▶ [EXERCISE GOAL]
Scan the entries for the word "color" and report how many lines contain it, as a number with no other words.

▶ [MATERIAL FOR THE TASK]
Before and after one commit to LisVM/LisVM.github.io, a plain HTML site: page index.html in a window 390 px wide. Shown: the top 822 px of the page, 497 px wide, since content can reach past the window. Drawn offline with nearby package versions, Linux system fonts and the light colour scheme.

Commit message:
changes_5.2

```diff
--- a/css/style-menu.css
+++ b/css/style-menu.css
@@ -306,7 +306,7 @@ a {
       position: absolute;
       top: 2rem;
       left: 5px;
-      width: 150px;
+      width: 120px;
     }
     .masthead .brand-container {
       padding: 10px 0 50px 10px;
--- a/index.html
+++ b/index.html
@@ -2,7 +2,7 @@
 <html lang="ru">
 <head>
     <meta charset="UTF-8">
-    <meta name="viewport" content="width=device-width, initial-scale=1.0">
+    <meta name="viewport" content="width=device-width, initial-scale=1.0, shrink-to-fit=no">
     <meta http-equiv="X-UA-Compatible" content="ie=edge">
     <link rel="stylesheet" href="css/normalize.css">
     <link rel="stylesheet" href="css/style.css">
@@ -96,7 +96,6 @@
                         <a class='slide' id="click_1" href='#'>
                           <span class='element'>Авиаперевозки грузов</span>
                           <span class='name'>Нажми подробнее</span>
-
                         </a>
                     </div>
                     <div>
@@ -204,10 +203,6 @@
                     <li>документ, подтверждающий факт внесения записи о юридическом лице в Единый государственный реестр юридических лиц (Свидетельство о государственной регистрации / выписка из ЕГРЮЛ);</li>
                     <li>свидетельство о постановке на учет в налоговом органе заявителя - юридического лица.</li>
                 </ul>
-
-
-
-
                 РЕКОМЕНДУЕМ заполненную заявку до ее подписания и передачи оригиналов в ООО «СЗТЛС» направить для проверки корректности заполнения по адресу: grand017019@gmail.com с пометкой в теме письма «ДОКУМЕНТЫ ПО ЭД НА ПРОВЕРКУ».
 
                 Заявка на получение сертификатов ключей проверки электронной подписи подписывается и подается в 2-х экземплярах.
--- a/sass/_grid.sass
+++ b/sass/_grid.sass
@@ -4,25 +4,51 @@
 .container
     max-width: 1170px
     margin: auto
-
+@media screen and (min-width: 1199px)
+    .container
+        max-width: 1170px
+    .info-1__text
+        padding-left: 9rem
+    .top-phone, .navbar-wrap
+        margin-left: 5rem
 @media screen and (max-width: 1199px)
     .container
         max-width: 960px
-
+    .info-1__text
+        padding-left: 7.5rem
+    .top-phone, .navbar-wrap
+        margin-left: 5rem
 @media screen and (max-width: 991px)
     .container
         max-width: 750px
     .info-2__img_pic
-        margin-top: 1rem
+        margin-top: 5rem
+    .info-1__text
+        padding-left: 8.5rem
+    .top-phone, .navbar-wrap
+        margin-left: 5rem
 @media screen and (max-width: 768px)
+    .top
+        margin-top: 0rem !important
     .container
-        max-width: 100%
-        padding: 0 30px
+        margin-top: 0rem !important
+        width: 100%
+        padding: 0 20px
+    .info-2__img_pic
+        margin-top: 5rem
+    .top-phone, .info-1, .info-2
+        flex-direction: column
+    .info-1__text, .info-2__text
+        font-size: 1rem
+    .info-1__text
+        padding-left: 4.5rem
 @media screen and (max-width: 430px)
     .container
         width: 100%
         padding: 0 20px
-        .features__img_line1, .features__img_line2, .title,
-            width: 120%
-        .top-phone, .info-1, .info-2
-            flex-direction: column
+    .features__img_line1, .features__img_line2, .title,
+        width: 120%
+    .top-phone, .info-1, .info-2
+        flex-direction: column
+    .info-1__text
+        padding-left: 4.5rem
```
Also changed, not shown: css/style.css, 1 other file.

* * *

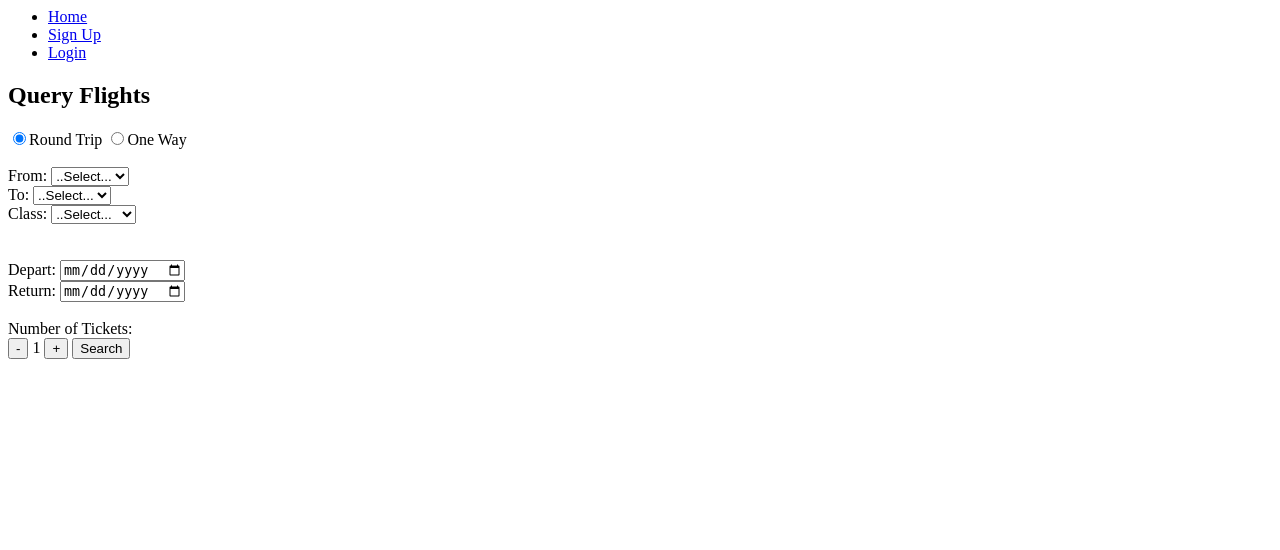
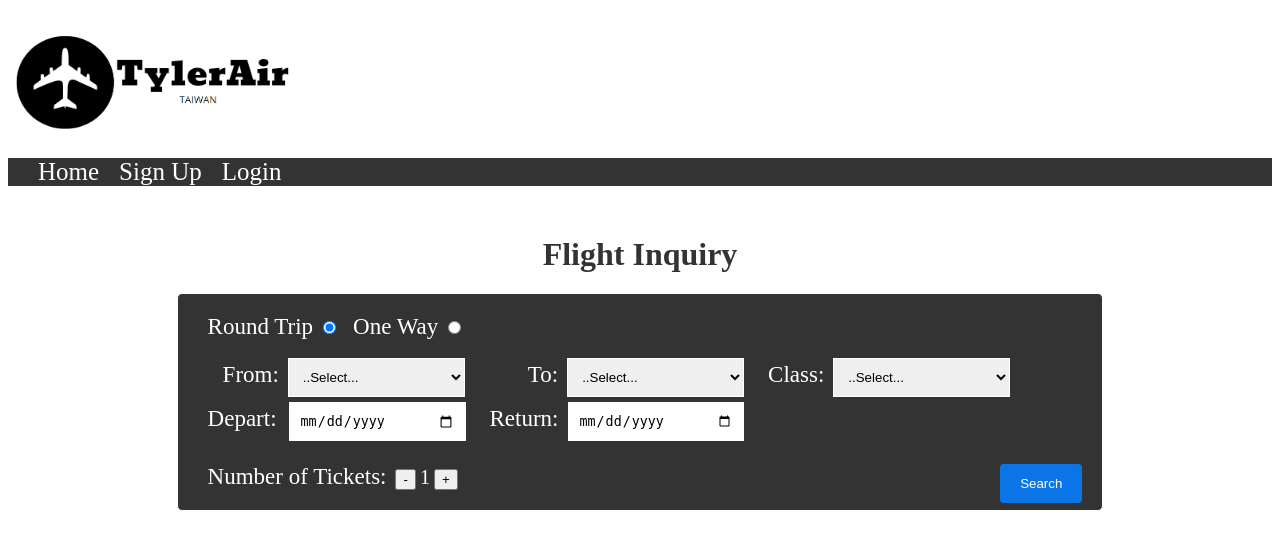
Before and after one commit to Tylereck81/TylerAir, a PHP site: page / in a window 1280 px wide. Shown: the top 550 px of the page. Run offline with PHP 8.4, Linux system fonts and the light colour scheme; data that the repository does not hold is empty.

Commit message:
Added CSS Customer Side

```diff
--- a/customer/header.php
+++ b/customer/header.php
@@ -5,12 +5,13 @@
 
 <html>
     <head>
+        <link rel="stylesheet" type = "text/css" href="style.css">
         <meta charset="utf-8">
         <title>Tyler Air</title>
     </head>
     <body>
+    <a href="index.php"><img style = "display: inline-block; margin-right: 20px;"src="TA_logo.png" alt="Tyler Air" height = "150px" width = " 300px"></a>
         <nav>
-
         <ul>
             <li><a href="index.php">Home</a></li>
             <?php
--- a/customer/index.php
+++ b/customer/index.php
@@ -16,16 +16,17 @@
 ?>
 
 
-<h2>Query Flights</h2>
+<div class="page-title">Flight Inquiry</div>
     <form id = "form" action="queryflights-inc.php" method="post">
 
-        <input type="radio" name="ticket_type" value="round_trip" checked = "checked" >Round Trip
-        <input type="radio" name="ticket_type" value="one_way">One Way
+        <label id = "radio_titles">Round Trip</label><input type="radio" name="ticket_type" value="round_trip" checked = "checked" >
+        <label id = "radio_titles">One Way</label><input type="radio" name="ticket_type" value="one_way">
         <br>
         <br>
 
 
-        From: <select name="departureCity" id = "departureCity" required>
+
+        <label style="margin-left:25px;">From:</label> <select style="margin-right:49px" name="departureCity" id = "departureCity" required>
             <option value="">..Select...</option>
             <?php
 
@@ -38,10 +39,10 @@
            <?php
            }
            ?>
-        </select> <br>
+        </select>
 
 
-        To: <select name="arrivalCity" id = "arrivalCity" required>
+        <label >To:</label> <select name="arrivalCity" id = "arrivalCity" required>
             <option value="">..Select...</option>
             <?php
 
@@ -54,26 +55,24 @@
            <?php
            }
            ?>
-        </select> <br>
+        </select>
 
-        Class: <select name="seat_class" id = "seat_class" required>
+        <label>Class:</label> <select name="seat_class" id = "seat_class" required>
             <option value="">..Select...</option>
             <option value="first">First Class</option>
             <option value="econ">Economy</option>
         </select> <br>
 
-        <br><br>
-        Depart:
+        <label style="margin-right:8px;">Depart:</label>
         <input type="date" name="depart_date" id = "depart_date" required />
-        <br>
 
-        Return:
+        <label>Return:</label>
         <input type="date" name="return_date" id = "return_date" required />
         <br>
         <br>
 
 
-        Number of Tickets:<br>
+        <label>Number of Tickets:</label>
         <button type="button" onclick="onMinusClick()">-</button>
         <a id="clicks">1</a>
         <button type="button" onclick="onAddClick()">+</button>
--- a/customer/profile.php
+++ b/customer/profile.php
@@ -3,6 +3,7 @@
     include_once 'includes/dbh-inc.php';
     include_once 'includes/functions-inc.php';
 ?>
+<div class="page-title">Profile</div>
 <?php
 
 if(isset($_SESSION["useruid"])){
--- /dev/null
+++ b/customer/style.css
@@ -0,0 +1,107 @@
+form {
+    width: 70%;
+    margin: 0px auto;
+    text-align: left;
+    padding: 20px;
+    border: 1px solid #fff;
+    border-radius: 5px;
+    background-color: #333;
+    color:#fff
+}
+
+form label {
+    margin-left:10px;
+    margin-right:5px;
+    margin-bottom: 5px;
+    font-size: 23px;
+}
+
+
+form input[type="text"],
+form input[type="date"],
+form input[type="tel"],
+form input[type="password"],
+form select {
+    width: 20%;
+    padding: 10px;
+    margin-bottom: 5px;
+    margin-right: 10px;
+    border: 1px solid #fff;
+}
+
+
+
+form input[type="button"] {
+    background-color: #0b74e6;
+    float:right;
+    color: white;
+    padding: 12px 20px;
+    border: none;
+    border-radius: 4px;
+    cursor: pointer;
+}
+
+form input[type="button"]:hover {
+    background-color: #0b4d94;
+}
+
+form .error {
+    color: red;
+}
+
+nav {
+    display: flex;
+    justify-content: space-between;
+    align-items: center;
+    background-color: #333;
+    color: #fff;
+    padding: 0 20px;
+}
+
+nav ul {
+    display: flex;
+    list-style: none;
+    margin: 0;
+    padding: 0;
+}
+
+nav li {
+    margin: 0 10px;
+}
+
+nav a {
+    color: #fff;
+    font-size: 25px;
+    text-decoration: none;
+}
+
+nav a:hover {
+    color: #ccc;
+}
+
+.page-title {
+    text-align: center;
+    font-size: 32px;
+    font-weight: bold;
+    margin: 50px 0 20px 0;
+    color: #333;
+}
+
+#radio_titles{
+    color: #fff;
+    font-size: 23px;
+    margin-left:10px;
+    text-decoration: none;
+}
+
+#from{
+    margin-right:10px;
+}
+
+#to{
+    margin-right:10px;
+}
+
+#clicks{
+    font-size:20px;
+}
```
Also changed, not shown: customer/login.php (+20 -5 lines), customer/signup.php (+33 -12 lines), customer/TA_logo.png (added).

▶ [ANSWER TO THE EXERCISE]
12